The results were recently published in Physical Chemistry Chemical Physics, a journal of the Royal Society of Chemistry.
From bread to bulb
To synthesize waste into carbon dots, Sarswat and Free employed a solvothermal synthesis, or one in which the waste was placed into a solvent under pressure and high temperature until carbon dots were formed. In this experiment, the researchers used soft drinks and pieces of bread and tortilla.
The food and beverage waste were each placed in a solvent and heated both directly and indirectly for anywhere from 30 to 90 minutes.
After successfully finding traces of carbon dots from the synthesis, Sarswat and Free proceeded to illuminate the carbon dots to monitor their formation and color.
The pair also employed four other tests, Fourier transform infrared spectroscopy, X-ray photoelectron spectroscopy, Raman and AFM imaging to determine the carbon dots’ various optical and material properties.
The various tests Sarswat and Free ran first measured the size of the carbon dots, which correlates with the intensity of the dots’ color and brightness. The tests then determined which carbon source produced the best carbon dots. For example, sucrose and D-fructose dissolved in soft drinks were found to be the most effective sources for production of carbon dots.
Finally, the carbon dots were suspended in epoxy resins, heated and hardened to solidify the carbon dots for practical use in LEDs.
An environmentally sustainable alternative
Currently, one of the most common sources of quantum dots is cadmium selenide, a compound comprised of a two toxic elements. The ability to create quantum dots in the form of carbon dots from food and beverage waste would eliminate the need for concern over toxic waste, as the food and beverages themselves are nontoxic.
“Quantum dots derived from food and beverage waste are not based on common toxic elements such as cadmium and selenium, which makes their processing and disposal more environmentally friendly than it is for most other quantum dots. In addition, the use of food and beverage waste as the starting material for quantum dots allows for reduced waste and cost to produce a useful material,” said Free.
In addition to being toxic when broken down, cadmium selenide is also expensive—one website listed a price of $529 for 25 ml of the compound.
“With food and beverage waste that are already there, our starting material is much less expensive. In fact, it’s essentially free,” said Sarswat.
According to a report from the U.S. Department of Agriculture, roughly 31 percent of food produced in 2014 was not available for human consumption. To be able to use this waste for creating LEDs, which are widely used in a number of technologies would be an environmentally sustainable approach.
Looking forward, Sarswat and Free hope to continue studying the LEDs produced from food and beverage waste for stability and long-term performance.
“The ultimate goal is to do this on a mass scale and to use these LEDs in everyday devices. To successfully make use of waste that already exists, that’s the end goal,” said Sarswat.

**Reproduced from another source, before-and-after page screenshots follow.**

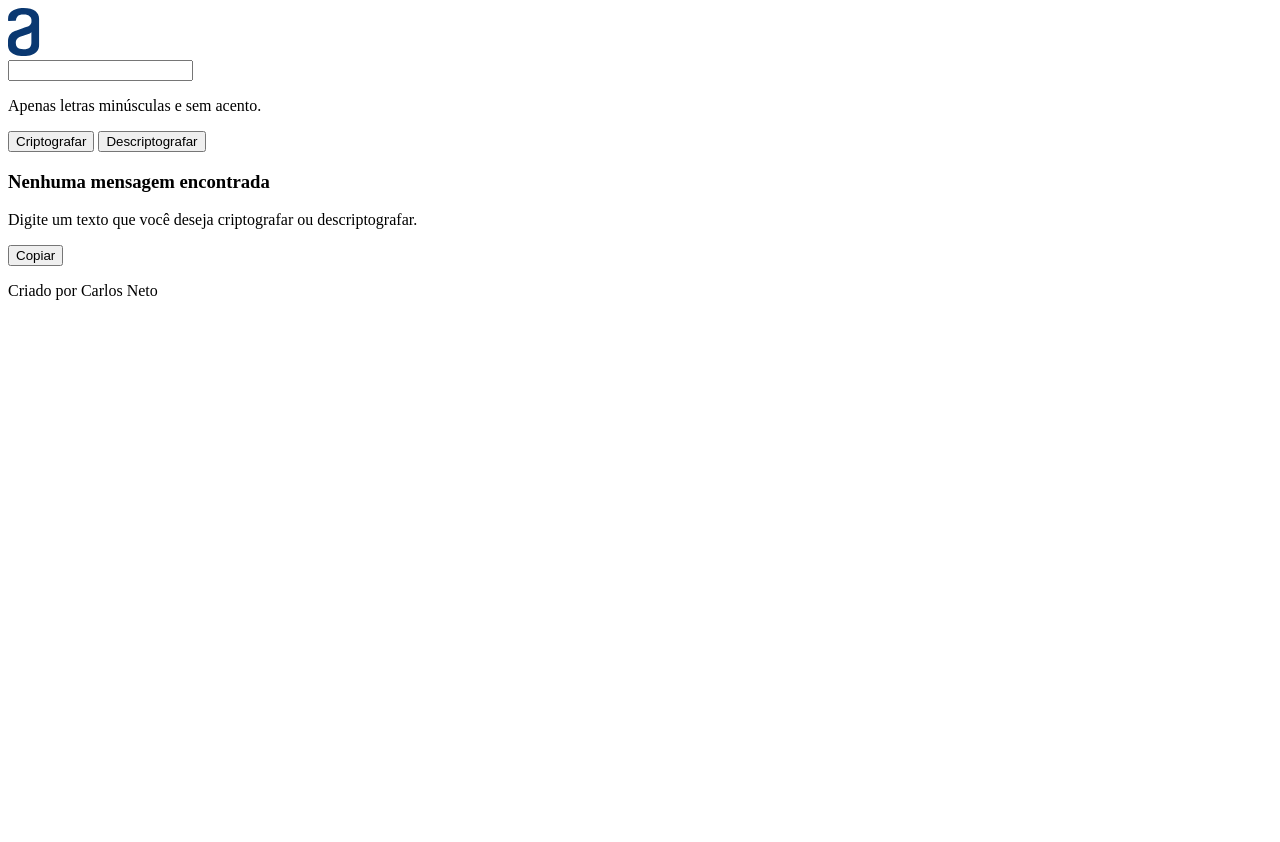
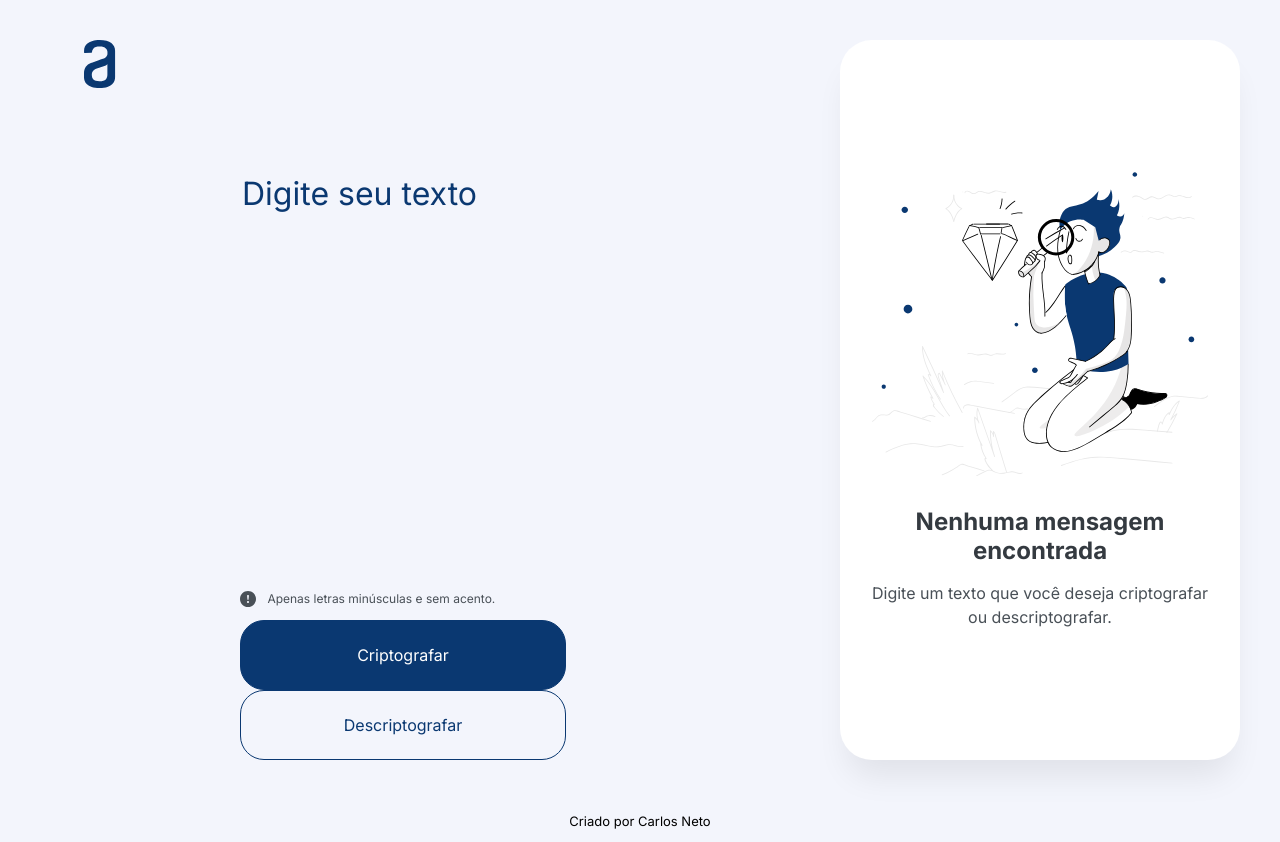
Before and after one commit to Kyrch47/challenge-one-decodificador, a plain HTML site: page index.html in a window 1280 px wide. Before the commit the page ends 800 px from the top, so only its background shows below. Drawn offline with Linux system fonts and the light colour scheme.

Commit message:
style: add desktop styling

```diff
--- a/index.html
+++ b/index.html
@@ -18,19 +18,25 @@
     </div>
     <main>
         <section class="decoder-container">
-            <input type="text">
-            <div class="exclamation-vector"></div>
-            <p>Apenas letras minúsculas e sem acento.</p>
+            <textarea placeholder="Digite seu texto" name="decoder" id="decoder-text"></textarea>
+            <p>
+                <span>
+                    <svg class="exclamation-vector" xmlns="http://www.w3.org/2000/svg" width="16" height="16" viewBox="0 0 16 16" fill="none">
+                        <path d="M16 8C16 10.1217 15.1571 12.1566 13.6569 13.6569C12.1566 15.1571 10.1217 16 8 16C5.87827 16 3.84344 15.1571 2.34315 13.6569C0.842855 12.1566 0 10.1217 0 8C0 5.87827 0.842855 3.84344 2.34315 2.34315C3.84344 0.842855 5.87827 0 8 0C10.1217 0 12.1566 0.842855 13.6569 2.34315C15.1571 3.84344 16 5.87827 16 8ZM8 4C7.87361 4.00007 7.74863 4.02662 7.63312 4.07793C7.51761 4.12924 7.41413 4.20418 7.32934 4.29791C7.24456 4.39165 7.18035 4.5021 7.14084 4.62217C7.10134 4.74223 7.08743 4.86923 7.1 4.995L7.45 8.502C7.46176 8.63977 7.5248 8.76811 7.62664 8.86164C7.72849 8.95516 7.86173 9.00705 8 9.00705C8.13827 9.00705 8.27151 8.95516 8.37336 8.86164C8.4752 8.76811 8.53824 8.63977 8.55 8.502L8.9 4.995C8.91257 4.86923 8.89866 4.74223 8.85915 4.62217C8.81965 4.5021 8.75544 4.39165 8.67066 4.29791C8.58587 4.20418 8.48239 4.12924 8.36688 4.07793C8.25137 4.02662 8.12639 4.00007 8 4ZM8.002 10C7.73678 10 7.48243 10.1054 7.29489 10.2929C7.10736 10.4804 7.002 10.7348 7.002 11C7.002 11.2652 7.10736 11.5196 7.29489 11.7071C7.48243 11.8946 7.73678 12 8.002 12C8.26722 12 8.52157 11.8946 8.70911 11.7071C8.89664 11.5196 9.002 11.2652 9.002 11C9.002 10.7348 8.89664 10.4804 8.70911 10.2929C8.52157 10.1054 8.26722 10 8.002 10Z" fill="#495057"/>
+                    </svg>
+                </span>
+                Apenas letras minúsculas e sem acento.
+            </p>
             <div>
-                <button>Criptografar</button>
-                <button>Descriptografar</button>
+                <button id="button-filled">Criptografar</button>
+                <button id="button-empty">Descriptografar</button>
             </div>
         </section>
         <aside class="messages-container">
-            <div class="messages-vector"></div>
+            <img src="assets/message-vector.svg" alt="Pessoa segurando uma lupa" class="message-vector">
             <h3>Nenhuma mensagem encontrada</h3>
             <p>Digite um texto que você deseja criptografar ou descriptografar.</p>
-            <button>Copiar</button>
+            <button id="button-white">Copiar</button>
         </aside>
     </main>
     <footer>
--- a/style.css
+++ b/style.css
@@ -0,0 +1,120 @@
+body {
+    margin: 0px;
+    padding: 0px;
+    font-family: 'Inter', sans-serif;
+    font-weight: 400;
+    background-color: #F3F5FC
+}
+
+main {
+    padding: 40px;
+    height: calc( 100vh - 80px);
+    display: flex;
+    justify-content: flex-end;
+    gap: 80px;
+}
+
+button {
+    border: 1px solid #0A3871;
+    border-radius: 24px;
+    padding: 24px;
+    font-family: 'Inter', sans-serif;
+    font-size: 16px;
+    cursor: pointer;
+}
+
+.alura-vector {
+    position: absolute;
+    left: 84px;
+    top: 40px;
+}
+
+.decoder-container {
+    width: 100%;
+    padding: 128px 0px 0px 200px;
+    display: flex;
+    flex-direction: column;
+    justify-content: space-between;
+}
+
+#decoder-text {
+    font-family: 'Inter', sans-serif;
+    font-size: 32px;
+    line-height: 48px;
+    color: #0A3871;
+    width: 100%;
+    height: 80%;
+    background-color: #F3F5FC;
+    border: none;
+    resize: none;
+}
+
+#decoder-text::placeholder {
+    font-size: 32px;
+    line-height: 48px;
+    color: #0A3871;
+}
+
+#decoder-text:focus {
+    outline: none;
+}
+
+.decoder-container p {
+    color: #495057;
+    font-size: 12px;
+    line-height: 18px;
+}
+
+.exclamation-vector {
+    vertical-align: text-top;
+    padding-right: 8px;
+}
+
+#button-filled {
+    background-color: #0A3871;
+    color: white;
+    width: 326px;
+    margin-right: 24px;
+}
+
+#button-empty {
+    background-color: #F3F5FC;
+    color: #0A3871;
+    width: 326px;
+}
+
+.messages-container {
+    display: flex;
+    flex-direction: column;
+    flex: 0.33;
+    background-color: white;
+    box-shadow: 0px 24px 32px -8px rgba(0, 0, 0, 0.08);
+    border-radius: 32px;
+    padding: 11% 32px 32px 32px;
+    text-align: center;
+}
+
+.messages-container h3 {
+    margin: 31px 0px 0px;
+    color: #343A40;
+    font-weight: 700;
+    font-size: 24px;
+}
+
+.messages-container p {
+    color: #495057;
+    font-size: 16px;
+    line-height: 24px;
+}
+
+#button-white {
+    display: none;
+    margin-top: auto;
+    background-color: white;
+    color: #0A3871;
+}
+
+footer {
+    text-align: center;
+    font-size: 13px;
+}
```
Also changed, not shown: assets/message-vector.svg (added).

Chanapa Tantibanchachai is an associate science writer at University Marketing and Communications. If you have an interesting story idea, email her at email@example.com.